[Edit difference data]

BEGIN

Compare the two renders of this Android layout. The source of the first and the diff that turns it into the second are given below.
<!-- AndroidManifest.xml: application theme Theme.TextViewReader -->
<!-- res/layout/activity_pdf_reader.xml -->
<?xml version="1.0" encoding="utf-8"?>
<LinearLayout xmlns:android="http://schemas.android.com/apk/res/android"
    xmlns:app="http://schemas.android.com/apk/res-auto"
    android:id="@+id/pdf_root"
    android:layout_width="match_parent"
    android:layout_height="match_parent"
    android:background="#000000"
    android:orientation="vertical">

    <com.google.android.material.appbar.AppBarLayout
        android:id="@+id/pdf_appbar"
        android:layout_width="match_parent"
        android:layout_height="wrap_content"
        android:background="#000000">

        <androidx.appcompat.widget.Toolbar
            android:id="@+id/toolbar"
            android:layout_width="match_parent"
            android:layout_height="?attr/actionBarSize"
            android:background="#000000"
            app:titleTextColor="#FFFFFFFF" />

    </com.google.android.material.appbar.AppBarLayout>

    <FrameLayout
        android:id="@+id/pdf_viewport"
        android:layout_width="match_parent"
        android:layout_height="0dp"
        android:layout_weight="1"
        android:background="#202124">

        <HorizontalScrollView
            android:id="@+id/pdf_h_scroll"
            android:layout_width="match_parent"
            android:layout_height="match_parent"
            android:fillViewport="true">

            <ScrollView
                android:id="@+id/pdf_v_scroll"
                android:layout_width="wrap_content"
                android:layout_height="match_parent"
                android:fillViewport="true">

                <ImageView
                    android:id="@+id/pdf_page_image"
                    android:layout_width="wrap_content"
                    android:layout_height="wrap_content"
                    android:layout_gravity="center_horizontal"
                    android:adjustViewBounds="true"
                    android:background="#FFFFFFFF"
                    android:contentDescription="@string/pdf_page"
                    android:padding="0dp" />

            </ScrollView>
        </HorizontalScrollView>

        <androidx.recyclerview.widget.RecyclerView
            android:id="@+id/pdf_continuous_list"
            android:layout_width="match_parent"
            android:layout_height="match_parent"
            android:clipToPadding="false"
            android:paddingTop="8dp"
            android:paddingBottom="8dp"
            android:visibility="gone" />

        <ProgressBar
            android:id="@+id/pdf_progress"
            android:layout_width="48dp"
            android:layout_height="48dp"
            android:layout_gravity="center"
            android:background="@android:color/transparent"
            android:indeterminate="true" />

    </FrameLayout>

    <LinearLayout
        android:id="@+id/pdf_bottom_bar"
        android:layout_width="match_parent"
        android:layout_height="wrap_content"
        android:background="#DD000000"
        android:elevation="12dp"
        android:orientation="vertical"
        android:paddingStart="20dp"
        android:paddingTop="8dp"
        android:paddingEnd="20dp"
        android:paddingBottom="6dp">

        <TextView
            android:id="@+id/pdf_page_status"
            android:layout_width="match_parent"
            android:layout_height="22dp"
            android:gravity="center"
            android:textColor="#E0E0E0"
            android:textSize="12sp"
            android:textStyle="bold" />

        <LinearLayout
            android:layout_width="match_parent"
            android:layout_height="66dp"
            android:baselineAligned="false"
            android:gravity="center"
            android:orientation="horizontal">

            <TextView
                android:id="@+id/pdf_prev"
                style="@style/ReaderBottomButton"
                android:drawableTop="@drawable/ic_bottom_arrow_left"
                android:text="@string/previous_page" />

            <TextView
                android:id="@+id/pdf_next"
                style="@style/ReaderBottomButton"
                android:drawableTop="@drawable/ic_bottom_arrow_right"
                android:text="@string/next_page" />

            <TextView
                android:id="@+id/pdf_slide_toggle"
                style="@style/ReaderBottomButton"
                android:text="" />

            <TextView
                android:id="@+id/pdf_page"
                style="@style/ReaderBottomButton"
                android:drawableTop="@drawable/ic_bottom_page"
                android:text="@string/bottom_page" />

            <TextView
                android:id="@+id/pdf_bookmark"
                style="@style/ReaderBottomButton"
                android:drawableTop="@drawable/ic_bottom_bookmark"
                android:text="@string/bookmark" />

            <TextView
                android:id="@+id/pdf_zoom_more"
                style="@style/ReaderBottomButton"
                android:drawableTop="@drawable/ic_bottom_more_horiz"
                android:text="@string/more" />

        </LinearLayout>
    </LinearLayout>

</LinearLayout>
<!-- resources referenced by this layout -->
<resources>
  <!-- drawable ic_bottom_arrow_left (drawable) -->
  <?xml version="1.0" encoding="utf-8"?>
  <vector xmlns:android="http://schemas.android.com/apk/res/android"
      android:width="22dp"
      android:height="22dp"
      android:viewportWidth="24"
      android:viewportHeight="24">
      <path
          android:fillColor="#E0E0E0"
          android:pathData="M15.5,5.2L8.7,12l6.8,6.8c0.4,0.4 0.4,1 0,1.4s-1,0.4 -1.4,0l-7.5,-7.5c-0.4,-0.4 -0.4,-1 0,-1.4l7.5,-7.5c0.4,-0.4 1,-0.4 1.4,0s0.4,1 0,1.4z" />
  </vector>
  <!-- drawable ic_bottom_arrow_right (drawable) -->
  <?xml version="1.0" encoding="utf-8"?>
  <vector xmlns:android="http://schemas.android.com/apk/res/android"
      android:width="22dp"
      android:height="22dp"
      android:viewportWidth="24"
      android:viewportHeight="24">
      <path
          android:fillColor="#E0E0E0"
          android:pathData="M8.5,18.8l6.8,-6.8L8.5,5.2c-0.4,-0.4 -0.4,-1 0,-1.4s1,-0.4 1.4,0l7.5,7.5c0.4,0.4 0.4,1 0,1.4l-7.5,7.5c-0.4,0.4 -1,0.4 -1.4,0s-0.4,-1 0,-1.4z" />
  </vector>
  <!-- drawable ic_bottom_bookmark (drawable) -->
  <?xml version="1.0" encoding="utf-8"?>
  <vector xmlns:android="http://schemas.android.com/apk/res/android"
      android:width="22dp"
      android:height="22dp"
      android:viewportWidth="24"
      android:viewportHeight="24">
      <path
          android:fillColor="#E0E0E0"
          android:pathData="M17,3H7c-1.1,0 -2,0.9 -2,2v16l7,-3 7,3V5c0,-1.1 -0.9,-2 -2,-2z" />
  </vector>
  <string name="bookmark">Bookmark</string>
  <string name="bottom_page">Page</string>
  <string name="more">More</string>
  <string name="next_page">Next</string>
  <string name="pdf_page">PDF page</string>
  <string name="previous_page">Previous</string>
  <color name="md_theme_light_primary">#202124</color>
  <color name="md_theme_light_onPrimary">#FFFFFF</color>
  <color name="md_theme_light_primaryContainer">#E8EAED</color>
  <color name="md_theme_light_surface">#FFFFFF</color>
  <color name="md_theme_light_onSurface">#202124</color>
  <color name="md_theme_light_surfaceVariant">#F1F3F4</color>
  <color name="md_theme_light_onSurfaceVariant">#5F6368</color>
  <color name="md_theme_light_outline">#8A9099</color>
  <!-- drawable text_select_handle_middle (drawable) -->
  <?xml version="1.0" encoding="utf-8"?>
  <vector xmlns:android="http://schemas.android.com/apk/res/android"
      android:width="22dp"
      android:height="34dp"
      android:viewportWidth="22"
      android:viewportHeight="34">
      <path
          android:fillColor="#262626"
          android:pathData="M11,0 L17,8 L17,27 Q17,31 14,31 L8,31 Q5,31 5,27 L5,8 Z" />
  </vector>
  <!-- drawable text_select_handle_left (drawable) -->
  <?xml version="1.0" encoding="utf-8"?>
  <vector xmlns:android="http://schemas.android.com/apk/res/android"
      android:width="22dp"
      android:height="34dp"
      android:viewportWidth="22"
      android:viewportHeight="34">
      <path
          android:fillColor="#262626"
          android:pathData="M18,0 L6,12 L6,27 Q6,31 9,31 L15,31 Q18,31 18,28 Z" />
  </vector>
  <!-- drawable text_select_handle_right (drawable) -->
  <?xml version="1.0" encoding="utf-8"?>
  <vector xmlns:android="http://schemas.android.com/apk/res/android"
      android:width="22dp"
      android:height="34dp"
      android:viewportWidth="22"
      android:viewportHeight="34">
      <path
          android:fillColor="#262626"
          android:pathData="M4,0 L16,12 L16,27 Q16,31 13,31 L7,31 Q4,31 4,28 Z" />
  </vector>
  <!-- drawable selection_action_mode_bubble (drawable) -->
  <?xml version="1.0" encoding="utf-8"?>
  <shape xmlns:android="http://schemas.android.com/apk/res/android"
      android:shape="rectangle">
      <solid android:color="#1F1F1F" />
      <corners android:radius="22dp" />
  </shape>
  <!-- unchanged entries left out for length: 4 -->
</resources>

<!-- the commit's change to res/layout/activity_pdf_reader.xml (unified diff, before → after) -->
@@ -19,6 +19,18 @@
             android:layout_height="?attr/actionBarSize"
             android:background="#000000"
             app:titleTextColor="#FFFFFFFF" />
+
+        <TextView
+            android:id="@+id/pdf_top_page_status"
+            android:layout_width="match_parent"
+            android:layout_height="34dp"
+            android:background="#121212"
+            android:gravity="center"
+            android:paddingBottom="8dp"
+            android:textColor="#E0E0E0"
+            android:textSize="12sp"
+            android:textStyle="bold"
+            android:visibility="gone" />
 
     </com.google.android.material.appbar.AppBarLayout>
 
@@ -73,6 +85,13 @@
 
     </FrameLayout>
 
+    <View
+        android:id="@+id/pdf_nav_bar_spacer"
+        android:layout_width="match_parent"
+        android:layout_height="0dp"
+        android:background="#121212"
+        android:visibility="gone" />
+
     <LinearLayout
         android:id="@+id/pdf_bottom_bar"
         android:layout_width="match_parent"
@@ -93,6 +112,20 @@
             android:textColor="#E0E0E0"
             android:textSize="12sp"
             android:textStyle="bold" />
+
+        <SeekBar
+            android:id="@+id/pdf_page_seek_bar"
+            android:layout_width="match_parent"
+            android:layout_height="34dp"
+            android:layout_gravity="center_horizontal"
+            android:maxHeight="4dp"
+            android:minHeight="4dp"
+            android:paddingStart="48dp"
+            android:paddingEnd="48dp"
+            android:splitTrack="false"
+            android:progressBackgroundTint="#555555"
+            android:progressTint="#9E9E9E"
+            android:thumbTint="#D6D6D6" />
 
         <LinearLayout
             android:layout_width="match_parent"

END

◆ EXERCISE DESCRIPTION:
For the string "drawableTop", return every line of the data where it appears.

◆ RESULT FOR THIS EXERCISE:
                android:drawableTop="@drawable/ic_bottom_arrow_left"
                android:drawableTop="@drawable/ic_bottom_arrow_right"
                android:drawableTop="@drawable/ic_bottom_page"
                android:drawableTop="@drawable/ic_bottom_bookmark"
                android:drawableTop="@drawable/ic_bottom_more_horiz"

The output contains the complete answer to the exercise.